> Task statement
Collect each line of the entries that holds the string "margin".

[Start of Attachment]

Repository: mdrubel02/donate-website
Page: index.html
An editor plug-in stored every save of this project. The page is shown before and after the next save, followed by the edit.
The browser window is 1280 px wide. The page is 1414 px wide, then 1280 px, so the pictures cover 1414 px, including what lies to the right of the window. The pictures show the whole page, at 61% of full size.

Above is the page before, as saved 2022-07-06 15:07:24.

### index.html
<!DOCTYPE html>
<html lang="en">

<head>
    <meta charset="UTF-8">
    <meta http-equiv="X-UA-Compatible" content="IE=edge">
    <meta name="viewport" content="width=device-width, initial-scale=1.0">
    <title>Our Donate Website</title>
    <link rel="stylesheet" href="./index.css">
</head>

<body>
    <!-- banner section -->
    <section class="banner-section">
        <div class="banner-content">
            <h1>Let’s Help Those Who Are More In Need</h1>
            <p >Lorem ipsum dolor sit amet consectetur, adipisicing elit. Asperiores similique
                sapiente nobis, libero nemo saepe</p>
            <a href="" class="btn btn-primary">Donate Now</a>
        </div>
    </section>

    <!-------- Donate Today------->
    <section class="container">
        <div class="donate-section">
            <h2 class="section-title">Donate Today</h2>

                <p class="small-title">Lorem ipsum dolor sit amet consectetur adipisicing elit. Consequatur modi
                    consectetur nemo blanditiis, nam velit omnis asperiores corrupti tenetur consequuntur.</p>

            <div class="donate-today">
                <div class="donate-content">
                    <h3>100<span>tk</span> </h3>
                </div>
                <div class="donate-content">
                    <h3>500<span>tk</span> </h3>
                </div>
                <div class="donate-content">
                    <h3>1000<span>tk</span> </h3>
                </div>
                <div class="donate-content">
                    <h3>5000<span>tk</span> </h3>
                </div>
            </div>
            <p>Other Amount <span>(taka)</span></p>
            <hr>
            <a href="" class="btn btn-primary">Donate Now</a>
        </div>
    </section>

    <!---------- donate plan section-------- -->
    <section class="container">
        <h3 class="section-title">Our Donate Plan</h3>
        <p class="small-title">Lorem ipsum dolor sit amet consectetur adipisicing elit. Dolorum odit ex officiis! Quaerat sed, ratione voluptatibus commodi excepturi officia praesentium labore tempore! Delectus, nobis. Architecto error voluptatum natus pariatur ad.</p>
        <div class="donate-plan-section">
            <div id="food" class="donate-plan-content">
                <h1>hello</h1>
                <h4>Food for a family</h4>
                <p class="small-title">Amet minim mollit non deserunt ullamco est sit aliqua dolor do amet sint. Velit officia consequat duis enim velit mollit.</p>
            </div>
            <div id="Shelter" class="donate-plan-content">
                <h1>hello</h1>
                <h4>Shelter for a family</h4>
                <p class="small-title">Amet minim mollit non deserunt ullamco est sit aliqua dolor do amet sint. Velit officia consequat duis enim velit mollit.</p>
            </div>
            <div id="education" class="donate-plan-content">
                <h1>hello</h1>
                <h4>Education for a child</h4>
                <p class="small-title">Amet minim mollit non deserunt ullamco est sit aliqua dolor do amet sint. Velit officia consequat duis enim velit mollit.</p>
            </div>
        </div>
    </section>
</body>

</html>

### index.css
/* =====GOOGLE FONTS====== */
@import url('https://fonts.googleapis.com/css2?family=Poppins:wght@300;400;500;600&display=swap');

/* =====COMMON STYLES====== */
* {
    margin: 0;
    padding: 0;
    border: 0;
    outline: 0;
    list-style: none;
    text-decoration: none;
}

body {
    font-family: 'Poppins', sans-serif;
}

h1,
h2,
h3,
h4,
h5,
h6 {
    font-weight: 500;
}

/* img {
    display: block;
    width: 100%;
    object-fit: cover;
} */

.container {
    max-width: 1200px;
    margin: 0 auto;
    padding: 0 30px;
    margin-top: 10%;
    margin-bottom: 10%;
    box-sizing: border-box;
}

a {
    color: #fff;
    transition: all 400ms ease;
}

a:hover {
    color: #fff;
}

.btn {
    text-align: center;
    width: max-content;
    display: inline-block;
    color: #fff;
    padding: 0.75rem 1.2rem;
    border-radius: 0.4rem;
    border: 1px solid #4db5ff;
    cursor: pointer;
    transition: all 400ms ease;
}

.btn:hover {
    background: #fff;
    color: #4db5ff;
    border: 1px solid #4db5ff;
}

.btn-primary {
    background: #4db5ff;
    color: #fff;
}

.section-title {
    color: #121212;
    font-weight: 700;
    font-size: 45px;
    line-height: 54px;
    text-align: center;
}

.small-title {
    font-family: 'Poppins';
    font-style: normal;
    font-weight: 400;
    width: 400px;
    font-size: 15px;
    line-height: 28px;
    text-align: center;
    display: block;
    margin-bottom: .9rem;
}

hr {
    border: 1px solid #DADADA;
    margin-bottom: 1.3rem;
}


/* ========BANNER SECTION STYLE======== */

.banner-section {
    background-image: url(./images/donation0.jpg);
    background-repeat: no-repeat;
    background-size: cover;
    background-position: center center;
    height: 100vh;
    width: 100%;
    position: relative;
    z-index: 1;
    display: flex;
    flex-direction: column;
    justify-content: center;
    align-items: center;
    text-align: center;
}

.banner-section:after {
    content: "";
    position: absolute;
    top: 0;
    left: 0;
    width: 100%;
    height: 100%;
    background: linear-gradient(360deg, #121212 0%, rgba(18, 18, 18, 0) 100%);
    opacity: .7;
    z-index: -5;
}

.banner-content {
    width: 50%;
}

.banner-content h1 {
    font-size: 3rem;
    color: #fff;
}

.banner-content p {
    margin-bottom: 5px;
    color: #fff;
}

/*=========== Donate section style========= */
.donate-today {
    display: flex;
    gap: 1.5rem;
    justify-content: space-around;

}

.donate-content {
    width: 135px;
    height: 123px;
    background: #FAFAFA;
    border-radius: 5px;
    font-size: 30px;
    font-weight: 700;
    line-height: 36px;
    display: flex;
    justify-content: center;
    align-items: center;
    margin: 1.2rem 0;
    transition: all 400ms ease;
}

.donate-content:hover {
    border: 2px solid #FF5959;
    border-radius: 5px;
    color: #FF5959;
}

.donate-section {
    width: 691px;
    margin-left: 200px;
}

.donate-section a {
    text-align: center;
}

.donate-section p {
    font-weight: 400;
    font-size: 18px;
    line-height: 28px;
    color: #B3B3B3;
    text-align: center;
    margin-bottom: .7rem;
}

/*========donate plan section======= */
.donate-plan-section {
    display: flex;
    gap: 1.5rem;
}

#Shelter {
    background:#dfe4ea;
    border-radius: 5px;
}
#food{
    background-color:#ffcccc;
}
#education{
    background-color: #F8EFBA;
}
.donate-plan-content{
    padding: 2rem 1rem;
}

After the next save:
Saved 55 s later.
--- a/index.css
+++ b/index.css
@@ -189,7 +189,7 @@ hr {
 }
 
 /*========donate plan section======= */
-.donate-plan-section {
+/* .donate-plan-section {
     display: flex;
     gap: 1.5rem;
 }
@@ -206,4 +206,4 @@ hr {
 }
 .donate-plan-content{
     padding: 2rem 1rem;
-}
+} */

[End of Attachment]

> Answer for the task
    margin: 0;
    margin: 0 auto;
    margin-top: 10%;
    margin-bottom: 10%;
    margin-bottom: .9rem;
    margin-bottom: 1.3rem;
    margin-bottom: 5px;
    margin: 1.2rem 0;
    margin-left: 200px;
    margin-bottom: .7rem;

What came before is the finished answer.